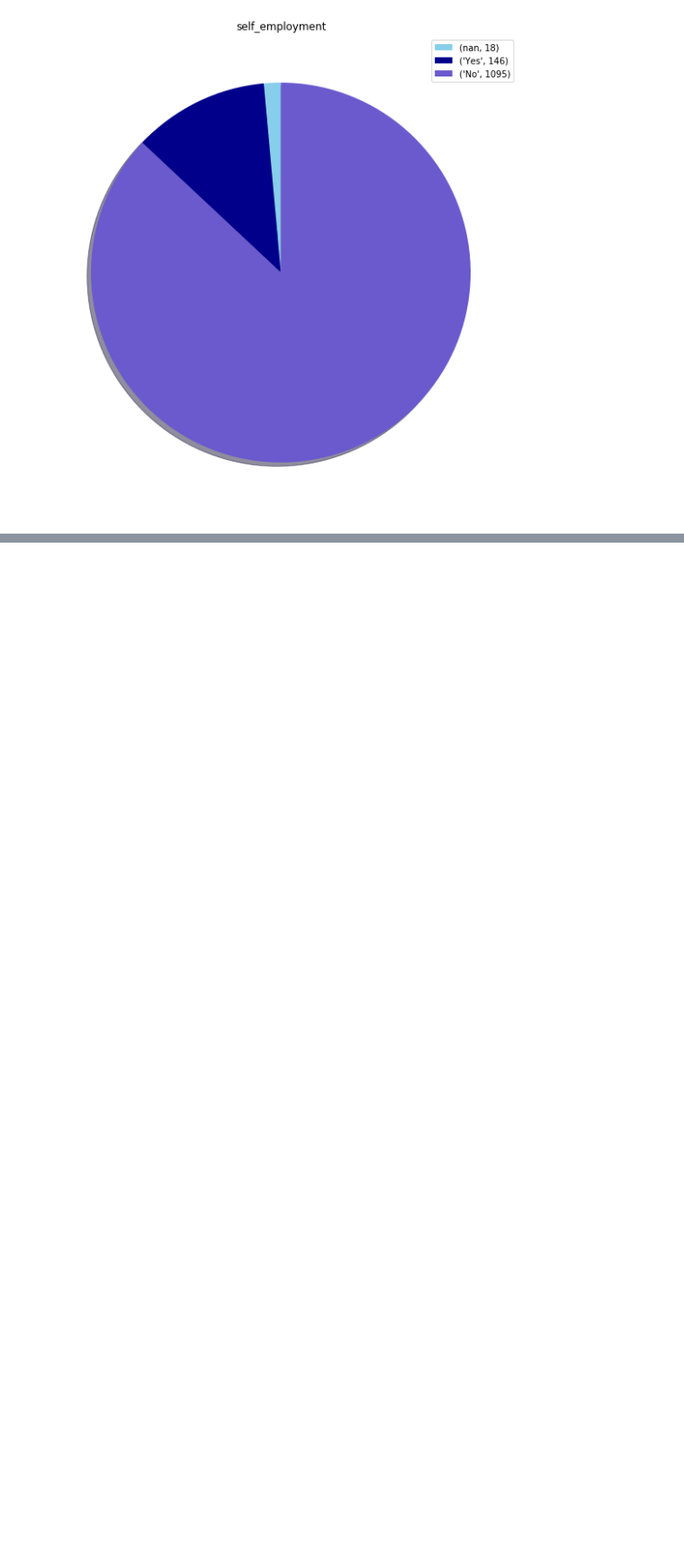
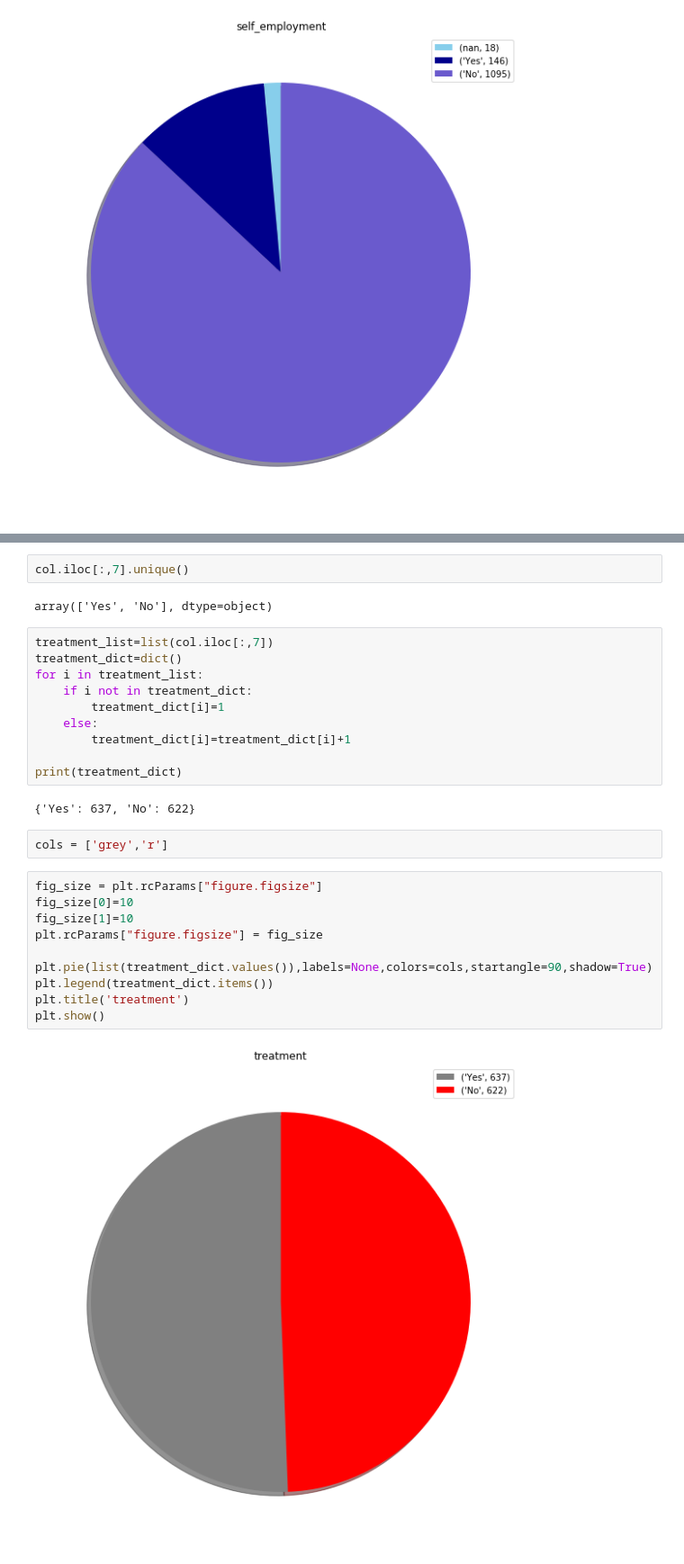
Before and after one commit to deepthiss31/Mental-Health-Analysis-in-Tech, a Jupyter notebook: codepy.ipynb, the cells around one changed output, grey strips where cells are left out. Shown at 90% size. Saved outputs shown, nothing was run; the diff lists cells and outputs as text; blank space fills up the shorter version.

```diff
--- a/codepy.ipynb
+++ b/codepy.ipynb
@@ -208,0 +239,30 @@ plt.show()
+# %%
+col.iloc[:,7].unique()
+# %% [output]
+array(['Yes', 'No'], dtype=object)
+# %%
+treatment_list=list(col.iloc[:,7])
+treatment_dict=dict()
+for i in treatment_list:
+    if i not in treatment_dict:
+        treatment_dict[i]=1
+    else:
+        treatment_dict[i]=treatment_dict[i]+1
+
+print(treatment_dict)
+# %% [output]
+{'Yes': 637, 'No': 622}
+# %%
+cols = ['grey','r']
+# %%
+fig_size = plt.rcParams["figure.figsize"]
+fig_size[0]=10
+fig_size[1]=10
+plt.rcParams["figure.figsize"] = fig_size
+
+plt.pie(list(treatment_dict.values()),labels=None,colors=cols,startangle=90,shadow=True)
+plt.legend(treatment_dict.items())
+plt.title('treatment')
+plt.show()
+# %% [output]
+[figure, added]
```
Also changed, not shown: parts of 17 cells of this notebook.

——

Problem requirements:
Reproduce each entry precisely. Leave the pictures out.

Worked solution:
Before and after one commit to deepthiss31/Mental-Health-Analysis-in-Tech, a Jupyter notebook: codepy.ipynb, the cells around one changed output, grey strips where cells are left out. Shown at 90% size. Saved outputs shown, nothing was run; the diff lists cells and outputs as text; blank space fills up the shorter version.

```diff
--- a/codepy.ipynb
+++ b/codepy.ipynb
@@ -208,0 +239,30 @@ plt.show()
+# %%
+col.iloc[:,7].unique()
+# %% [output]
+array(['Yes', 'No'], dtype=object)
+# %%
+treatment_list=list(col.iloc[:,7])
+treatment_dict=dict()
+for i in treatment_list:
+    if i not in treatment_dict:
+        treatment_dict[i]=1
+    else:
+        treatment_dict[i]=treatment_dict[i]+1
+
+print(treatment_dict)
+# %% [output]
+{'Yes': 637, 'No': 622}
+# %%
+cols = ['grey','r']
+# %%
+fig_size = plt.rcParams["figure.figsize"]
+fig_size[0]=10
+fig_size[1]=10
+plt.rcParams["figure.figsize"] = fig_size
+
+plt.pie(list(treatment_dict.values()),labels=None,colors=cols,startangle=90,shadow=True)
+plt.legend(treatment_dict.items())
+plt.title('treatment')
+plt.show()
+# %% [output]
+[figure, added]
```
Also changed, not shown: parts of 17 cells of this notebook.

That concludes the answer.